The short answer? Yes. The Apple TV 4K has more features, better sound and an excellent picture, making a real case not only for its existence but for you to cough up the extra cash if you're serious about streaming and/or your digital media library.
It features a much nicer remote, and an Ethernet port (if you opt for the more expensive model) and it has a processor that you can find in the current iPhone 14. However, if you're #TeamAndroid and won't touch an Apple device with a barge pole, then you're pretty much out of luck.
As our recent review highlighted, the Fire TV Cube 3rd Generation is a bit of a letdown, and despite there being niche Google TV streamers like the Nvidia Shield, there's not much in the way of powerful Android-friendly TV streamers. This is where Google could step in with a bigger and better Chromecast - perhaps a Chromecast Pro?
It's simple, take the existing Chromecast with Google TV with its wonderfully authentic image and sound, and simply add a better processor and more extensive feature set. Google has the Tensor chips that it developed for the latest Pixel smartphones, so it could even take the Apple route here by utilising existing components.
Pair that with an Ethernet connection, maybe an HDMI passthrough and keep the fun pastel aesthetic of the Chromecast with Google TV and Google could have a winner on its hands. But why stop there?

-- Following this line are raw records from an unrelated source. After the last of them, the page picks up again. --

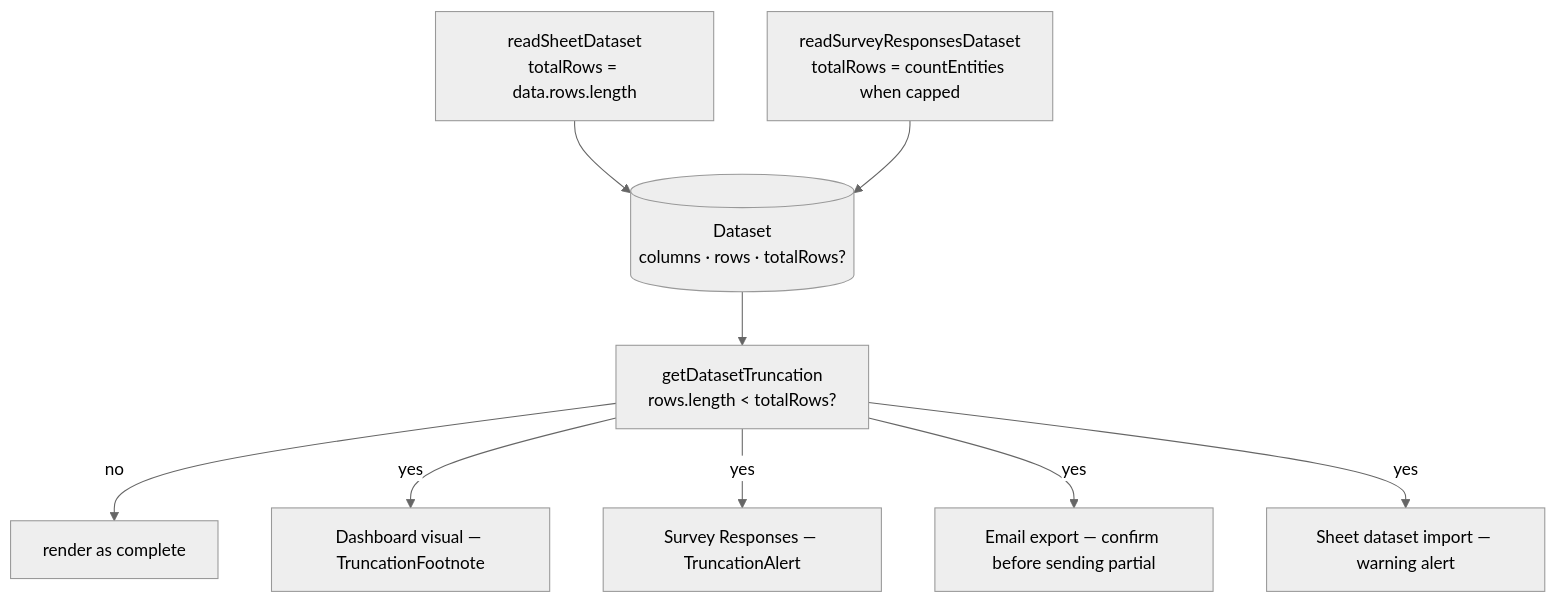
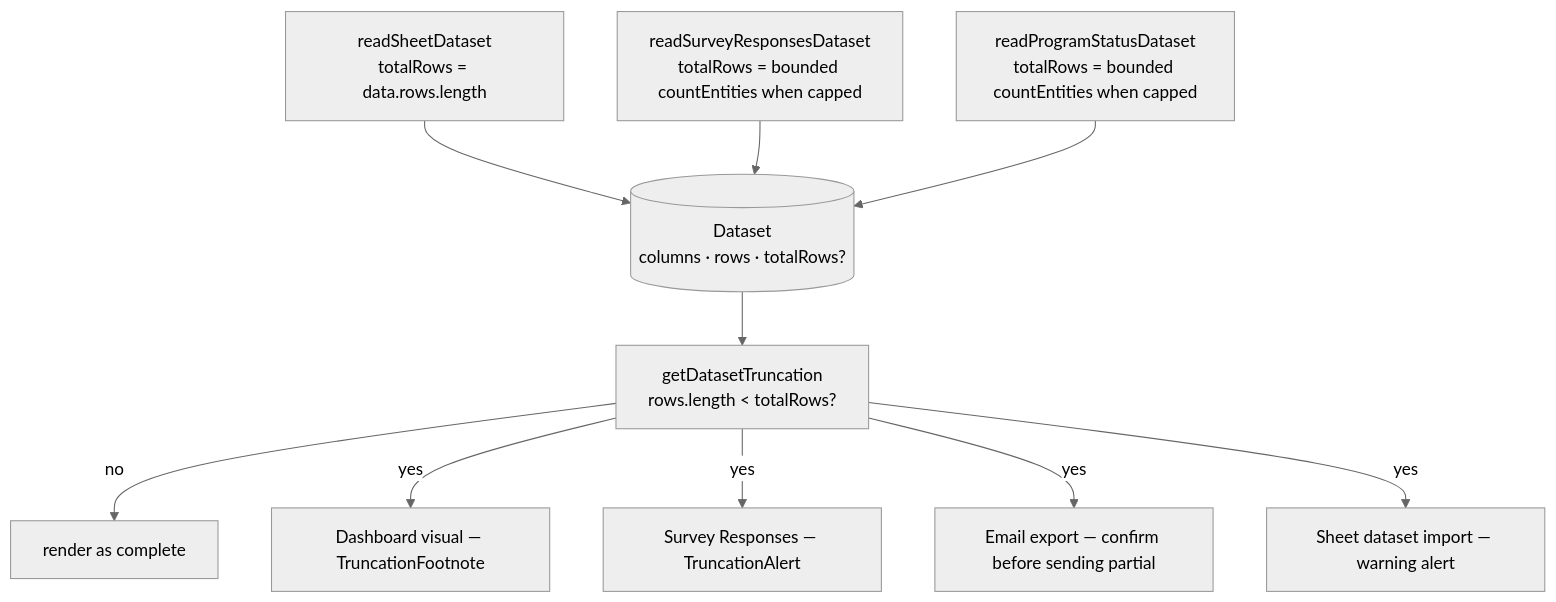
Before and after one commit to Esposter/Esposter: the diagram in packages/app/content/docs/platform/dataset-row-cap-warning.md, drawn with Mermaid (neutral theme). The commit also changed other lines of this file and 6 other files, not shown here.

````diff
--- a/packages/app/content/docs/platform/dataset-row-cap-warning.md
+++ b/packages/app/content/docs/platform/dataset-row-cap-warning.md
@@ -16,11 +16,12 @@
 ```mermaid
 flowchart TD
   SHEET["readSheetDataset<br/>totalRows = data.rows.length"] --> DS[("Dataset<br/>columns · rows · totalRows?")]
-  SURVEY["readSurveyResponsesDataset<br/>totalRows = countEntities when capped"] --> DS
+  SURVEY["readSurveyResponsesDataset<br/>totalRows = bounded countEntities when capped"] --> DS
+  PROGRAM["readProgramStatusDataset<br/>totalRows = bounded countEntities when capped"] --> DS
   DS --> CHECK["getDatasetTruncation<br/>rows.length < totalRows?"]
   CHECK -->|"no"| SILENT["render as complete"]
   CHECK -->|"yes"| FOOT["Dashboard visual — TruncationFootnote"]
   CHECK -->|"yes"| BANNER["Survey Responses — TruncationAlert"]
   CHECK -->|"yes"| CONFIRM["Email export — confirm before sending partial"]
   CHECK -->|"yes"| IMPORT["Sheet dataset import — warning alert"]
 ```
````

If there's one aspect of the Fire Cube we really did like, it would be the built-in microphones in the main body of the streaming cube, which made the Fire TV device into a pseudo-Amazon Echo speaker. Google could do the exact same with Google Assistant, creating a hybrid Chromecast/Nest-style device. Dash in some healthy Android mobile synergy and maybe some Pixel-centric features and Google could have a competitor to the Apple TV 4K and iPhone dream team combo.
Will we see a beefier Chromecast next week at I/O? We haven't heard much in the way of rumours, but I do have my fingers crossed.

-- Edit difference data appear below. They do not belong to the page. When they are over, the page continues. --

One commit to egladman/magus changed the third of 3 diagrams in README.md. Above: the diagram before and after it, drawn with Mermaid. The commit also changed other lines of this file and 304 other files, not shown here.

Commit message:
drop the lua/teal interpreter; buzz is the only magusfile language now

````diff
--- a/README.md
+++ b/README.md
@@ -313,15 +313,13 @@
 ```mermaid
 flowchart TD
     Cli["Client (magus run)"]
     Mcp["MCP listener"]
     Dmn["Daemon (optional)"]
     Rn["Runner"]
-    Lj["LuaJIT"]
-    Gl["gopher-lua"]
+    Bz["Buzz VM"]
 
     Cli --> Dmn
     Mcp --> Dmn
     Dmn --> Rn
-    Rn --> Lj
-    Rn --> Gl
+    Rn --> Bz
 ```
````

Read our full Google Chromecast with Google TV review
As well as our Apple TV 4K (2022) review
Check out our list of the best media streamers
I admit that I have mine connected to an 8 year old midrange TV that doesn't have a surround sound system, so it's fair to say I haven't pushed it hard, but there's very little that needs to change on the Google TV stick. They don't need to make a clone of the Apple TV, nor does it need to become a smart speaker -- Google has many affordable options, all of which can cast to your Google TV stick.
If I were to ask for a change, I would like dedicated media control buttons on the remove, backlighting, and on the software side, an ambient screen mode that one can use to display a webpage that has my calendar and TODO lists.
I don't feel the device is sluggish, so I won't ask for a faster chipset just for kicks. Anyone who jas Wifi 5 or better with a 5ghz access point really doesn't need ethernet. Google's analytics actually probably indicate this. Almost nobody other than hardcore enthusiasts bother to use ethernet, and it makes even less sense on a streaming stick that tops out 25mbps of bandwidth to work flawlessly.
Upgrade your home wifi if you're struggling. You can find several very good Wifi 5 routers on ebay for £50 or less, including mesh systems.